Full title reads: "Au Revoir and good luck! Sir Malcolm Campbell's 'Blue Bird' leaves for Daytona where he will attempt new World's record."
Southampton, Hampshire.
Shots of large crate on deck of ship - presumably containing the car Bluebird. The name 'Sir Malcolm Campbell' is stencilled on the crate as is Daytona via New York and 'Blue Bird'.
Shots of the crate being lifted by a crane and lowered onto the ship.



Full title reads: "Daytona. 272.108 miles per hour! Sir Malcolm Campbell shatters his own World record in his famous 'Blue Bird'."
Daytona, Florida, United States of America (USA).
Speed Ace Sir Malcolm Campbell stands in front of his famous 'Bluebird' car and introduces us to members of his mechanical crew.
Campbell is lifted into the driver's seat / cockpit of his car.
Various shots of the Bluebird speeding down Daytona beach like 'a four wheeled streak of lightening'.

SIR MALCOLM CAMPBELL and Blue Bird in 1933, before leaving England for Daytona Beach. The peculiar frontal appearance of the car is due to the cooling system used, the radiator cowl being mounted in such a way that the air passing through the radiator could emerge at the rear of the cowling, offering little resistance to the main air stream into which it passed.

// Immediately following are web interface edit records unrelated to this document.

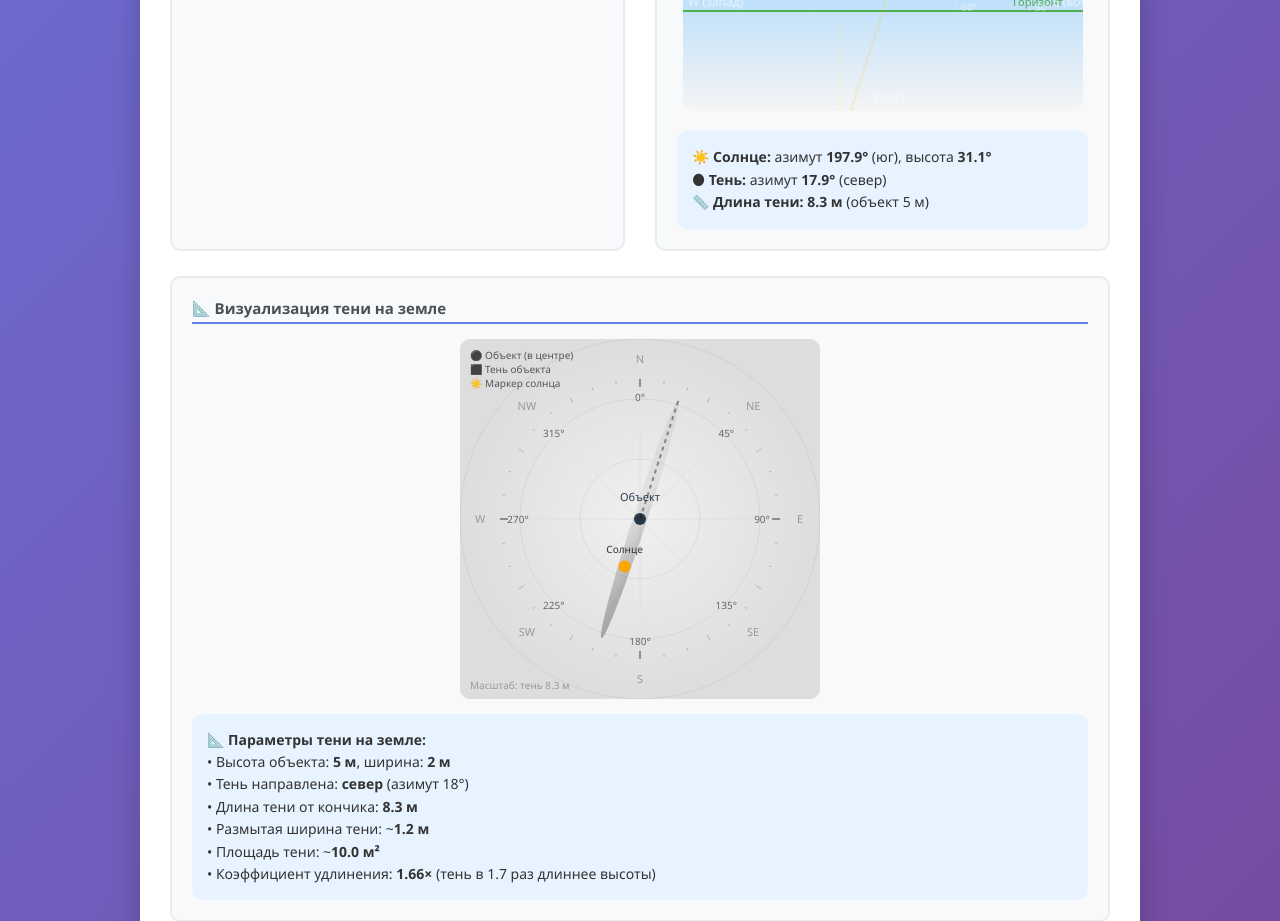
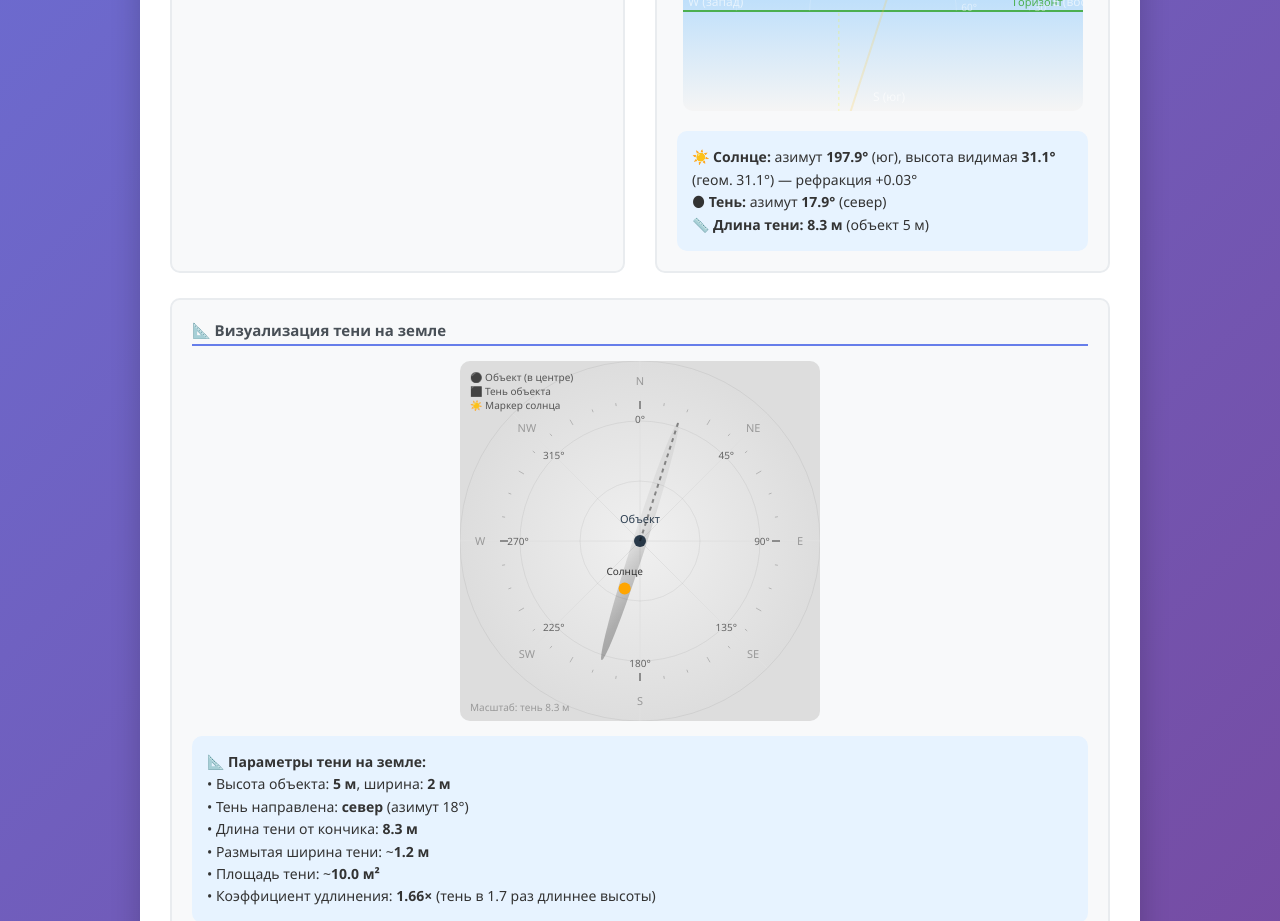
Before and after one commit to ytan77777-tech/mysite, a plain HTML site: page solar-calculator.html in a window 1280 px wide. Shown: the part 1500-2421 px from the top of the page. Drawn offline with Linux system fonts and the light colour scheme.

Commit message:
Add atmospheric refraction correction (Saemundsson): show visible vs geometric elevation

```diff
--- a/solar-calculator.html
+++ b/solar-calculator.html
@@ -262,7 +262,20 @@
 
             // Высота
             const sinAlt = Math.sin(rad(LAT)) * Math.sin(dec) + Math.cos(rad(LAT)) * Math.cos(dec) * Math.cos(hourAngle);
-            const elevation = Math.asin(sinAlt);
+            const elevationGeom = Math.asin(sinAlt);
+
+            // Атмосферная рефракция (Saemundsson, IAU) — результат в градусах
+            let refraction = 0;
+            const hGrad = deg(elevationGeom);
+            if (hGrad > -2) {
+                const Rarcmin = 1.02 / Math.tan(rad(hGrad + 10.3 / (hGrad + 5.11)));
+                refraction = Math.min(Rarcmin, 34.5) / 60;
+                if (refraction < 0) refraction = 0;
+            }
+
+            const elevation = elevationGeom + rad(refraction);
+
+            // Азимут (геометрический — азимут от рефракции почти не меняется)
 
             // Азимут
             const cosAz = (Math.sin(dec) - Math.sin(rad(LAT)) * sinAlt) / (Math.cos(rad(LAT)) * Math.cos(elevation));
@@ -271,6 +284,8 @@
 
             return {
                 elevation: deg(elevation),
+                elevationGeom: deg(elevationGeom),
+                refraction: refraction,
                 azimuth: deg(az),
                 declination: deg(dec),
                 hourAngle: deg(hourAngle),
@@ -415,7 +430,9 @@ function dirName(az) {
             const shadowDir = dirName(shadowAzimuth);
 
             document.getElementById('shadowInfo').innerHTML =
-                '<strong>☀️ Солнце:</strong> азимут <b>' + sun.azimuth.toFixed(1) + '°</b> (' + sunDir + '), высота <b>' + sun.elevation.toFixed(1) + '°</b><br>' +
+                '<strong>☀️ Солнце:</strong> азимут <b>' + sun.azimuth.toFixed(1) + '°</b> (' + sunDir + '), высота видимая <b>' + sun.elevation.toFixed(1) + '°</b> (геом. ' + sun.elevationGeom.toFixed(1) + '°)' +
+                (sun.refraction > 0.02 ? ' — рефракция +' + sun.refraction.toFixed(2) + '°' : '') +
+                '<br>' +
                 '<strong>🌑 Тень:</strong> азимут <b>' + shadowAzimuth.toFixed(1) + '°</b> (' + shadowDir + ')<br>' +
                 '<strong>📏 Длина тени:</strong> <b>' + shadowLenText + '</b> (объект ' + objHeight + ' м)';
 
```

The car is seen fitted with ordinary tyres ; those used for the record attempts had no tread.
DETAILED DIAGRAM of Sir Malcolm Campbell's 1933 Blue Bird. The overall length of the car was 26 ft. 7 in. and the overall width 6 ft. 11 in. The total weight was 10,900 lb., or nearly 5 tons. The engine was a twelve-cylinder supercharged Rolls-Royce aero engine as used by planes in the Schneider Trophy Air Race. The car carried 28 gallons of fuel, 27 gallons of water and 10 gallons of oil.